Taken from an exerpt on the UML/Center for Lowell History website here:

3 Responses to In the Merrimack Valley: John Greenleaf Whittier in Lowell

  1. KMurphy says:

    “There is one beautiful grove in Lowell,–that on Chapel Hill,–where a cluster
    of fine old oaks lift their sturdy stems and green branches, in close proximity
    to the crowded city, blending the cool rustle of their leaves with the din of

    Does anyone know where “Chapel Hill” is? “in close proximity to the crowded city” does anyone know if maybe it is Lucy Larcom Park…over by the highschool?

    Thank you for posting this…..Kkeefe-murphy

  2. Marie says:

    KM – I’m not sure what site Whittier had in mind but I think that the area up off Gorham Street near the Superior Court House is called Chapel Hill by some.

  3. Paul Marion says:

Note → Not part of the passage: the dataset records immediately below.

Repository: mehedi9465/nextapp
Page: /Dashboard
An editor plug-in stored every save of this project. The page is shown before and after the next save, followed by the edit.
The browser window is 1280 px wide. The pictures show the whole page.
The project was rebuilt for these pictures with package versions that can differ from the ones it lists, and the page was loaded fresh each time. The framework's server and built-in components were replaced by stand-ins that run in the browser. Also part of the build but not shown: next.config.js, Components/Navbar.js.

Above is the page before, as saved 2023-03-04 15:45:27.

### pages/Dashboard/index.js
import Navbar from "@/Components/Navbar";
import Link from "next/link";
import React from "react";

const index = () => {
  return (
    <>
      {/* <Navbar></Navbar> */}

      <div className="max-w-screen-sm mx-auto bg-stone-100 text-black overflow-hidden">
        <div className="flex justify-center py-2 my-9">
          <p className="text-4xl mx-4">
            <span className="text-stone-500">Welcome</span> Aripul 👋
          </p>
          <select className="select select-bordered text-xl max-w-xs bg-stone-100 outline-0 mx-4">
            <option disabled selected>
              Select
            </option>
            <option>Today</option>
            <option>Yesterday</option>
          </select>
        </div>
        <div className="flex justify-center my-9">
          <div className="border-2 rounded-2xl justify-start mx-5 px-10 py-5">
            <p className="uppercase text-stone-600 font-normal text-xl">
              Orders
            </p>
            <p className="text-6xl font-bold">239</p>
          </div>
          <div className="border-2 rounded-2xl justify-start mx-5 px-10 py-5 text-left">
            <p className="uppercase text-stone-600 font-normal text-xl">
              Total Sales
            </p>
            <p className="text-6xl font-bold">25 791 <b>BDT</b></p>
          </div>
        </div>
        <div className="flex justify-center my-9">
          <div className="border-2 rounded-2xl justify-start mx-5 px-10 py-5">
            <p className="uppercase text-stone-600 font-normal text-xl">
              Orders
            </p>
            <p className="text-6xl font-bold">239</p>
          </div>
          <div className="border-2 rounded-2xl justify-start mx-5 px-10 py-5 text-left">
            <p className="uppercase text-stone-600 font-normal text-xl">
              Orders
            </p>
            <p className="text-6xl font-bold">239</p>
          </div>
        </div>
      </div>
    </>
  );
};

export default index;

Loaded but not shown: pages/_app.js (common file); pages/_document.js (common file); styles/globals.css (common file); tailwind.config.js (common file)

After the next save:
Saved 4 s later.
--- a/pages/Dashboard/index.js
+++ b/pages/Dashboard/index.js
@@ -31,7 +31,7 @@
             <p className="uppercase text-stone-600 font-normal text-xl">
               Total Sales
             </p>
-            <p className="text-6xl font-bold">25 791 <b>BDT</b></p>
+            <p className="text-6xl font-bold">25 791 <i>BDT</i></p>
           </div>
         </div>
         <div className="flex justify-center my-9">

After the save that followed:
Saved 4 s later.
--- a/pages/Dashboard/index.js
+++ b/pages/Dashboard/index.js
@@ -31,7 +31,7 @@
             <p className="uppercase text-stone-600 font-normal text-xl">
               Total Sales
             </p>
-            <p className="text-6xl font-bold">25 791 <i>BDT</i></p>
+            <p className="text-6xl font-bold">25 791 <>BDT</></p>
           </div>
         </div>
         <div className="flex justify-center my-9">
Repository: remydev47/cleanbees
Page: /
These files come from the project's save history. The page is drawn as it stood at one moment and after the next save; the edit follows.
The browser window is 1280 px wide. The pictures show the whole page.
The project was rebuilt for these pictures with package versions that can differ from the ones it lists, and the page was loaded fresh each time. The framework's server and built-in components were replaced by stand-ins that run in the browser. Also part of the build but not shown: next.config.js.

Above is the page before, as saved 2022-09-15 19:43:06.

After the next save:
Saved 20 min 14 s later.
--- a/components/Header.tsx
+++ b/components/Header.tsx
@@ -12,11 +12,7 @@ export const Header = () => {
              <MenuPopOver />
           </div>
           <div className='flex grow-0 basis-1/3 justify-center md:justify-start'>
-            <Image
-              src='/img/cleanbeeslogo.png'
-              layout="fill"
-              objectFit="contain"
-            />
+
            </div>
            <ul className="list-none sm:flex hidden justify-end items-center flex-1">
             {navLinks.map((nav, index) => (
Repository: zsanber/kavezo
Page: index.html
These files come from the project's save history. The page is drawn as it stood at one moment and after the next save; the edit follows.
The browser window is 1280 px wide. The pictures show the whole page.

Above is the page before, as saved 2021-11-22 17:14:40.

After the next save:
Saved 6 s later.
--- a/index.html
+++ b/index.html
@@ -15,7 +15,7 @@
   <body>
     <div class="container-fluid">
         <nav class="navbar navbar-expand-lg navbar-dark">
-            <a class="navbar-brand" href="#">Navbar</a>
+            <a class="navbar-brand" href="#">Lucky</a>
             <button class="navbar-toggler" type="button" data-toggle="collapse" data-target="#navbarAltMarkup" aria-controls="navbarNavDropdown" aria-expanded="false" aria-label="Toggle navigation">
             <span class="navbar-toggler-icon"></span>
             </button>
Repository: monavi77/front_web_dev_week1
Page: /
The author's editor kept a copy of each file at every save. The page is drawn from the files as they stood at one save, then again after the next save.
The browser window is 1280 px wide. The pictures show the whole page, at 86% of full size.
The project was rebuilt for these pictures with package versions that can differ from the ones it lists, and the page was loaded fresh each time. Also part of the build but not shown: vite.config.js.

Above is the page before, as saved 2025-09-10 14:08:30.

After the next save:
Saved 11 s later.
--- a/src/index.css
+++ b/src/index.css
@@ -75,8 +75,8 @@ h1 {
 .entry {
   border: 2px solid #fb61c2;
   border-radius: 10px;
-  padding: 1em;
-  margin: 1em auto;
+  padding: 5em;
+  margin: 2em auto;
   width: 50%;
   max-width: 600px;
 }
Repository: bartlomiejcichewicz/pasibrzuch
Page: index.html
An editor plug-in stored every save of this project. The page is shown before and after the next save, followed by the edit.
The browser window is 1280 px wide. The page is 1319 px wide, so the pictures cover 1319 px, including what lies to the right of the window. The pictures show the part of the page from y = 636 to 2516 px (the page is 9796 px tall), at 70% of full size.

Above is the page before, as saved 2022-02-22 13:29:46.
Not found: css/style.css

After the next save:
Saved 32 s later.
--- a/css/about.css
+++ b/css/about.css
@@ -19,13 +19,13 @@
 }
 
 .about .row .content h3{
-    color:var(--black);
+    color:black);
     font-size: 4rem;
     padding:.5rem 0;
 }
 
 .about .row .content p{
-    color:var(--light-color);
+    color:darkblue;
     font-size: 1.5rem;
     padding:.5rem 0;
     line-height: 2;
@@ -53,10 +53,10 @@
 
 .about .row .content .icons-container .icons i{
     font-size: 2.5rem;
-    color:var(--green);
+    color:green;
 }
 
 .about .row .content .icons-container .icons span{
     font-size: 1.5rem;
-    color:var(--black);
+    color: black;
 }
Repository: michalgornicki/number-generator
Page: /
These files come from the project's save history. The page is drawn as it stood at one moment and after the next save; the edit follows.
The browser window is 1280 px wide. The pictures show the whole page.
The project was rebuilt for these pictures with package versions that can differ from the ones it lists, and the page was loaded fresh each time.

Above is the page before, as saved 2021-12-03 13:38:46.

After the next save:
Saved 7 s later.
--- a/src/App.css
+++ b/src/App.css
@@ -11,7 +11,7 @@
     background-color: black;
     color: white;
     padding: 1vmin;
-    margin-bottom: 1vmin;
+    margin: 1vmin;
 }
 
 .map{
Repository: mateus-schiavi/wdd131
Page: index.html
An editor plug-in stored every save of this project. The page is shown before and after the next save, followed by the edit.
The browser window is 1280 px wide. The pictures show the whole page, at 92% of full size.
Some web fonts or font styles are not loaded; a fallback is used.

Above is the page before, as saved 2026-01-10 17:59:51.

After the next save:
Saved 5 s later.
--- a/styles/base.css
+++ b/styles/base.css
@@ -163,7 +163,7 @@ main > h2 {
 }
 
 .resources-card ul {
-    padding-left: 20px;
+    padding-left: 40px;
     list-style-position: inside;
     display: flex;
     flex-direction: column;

    Yes, Chapel Hill is part of what is now known as the Back Central neighborhood. In the 1980s the City planning office, I believe, published a booklet, a guide to the architecture in the Chapel Hill section. I looked and cannot find it on the web as a digital document, but I’m pretty sure there is a hard copy at the UMass Lowell Center for Lowell History or in the National Park research library in Lowell.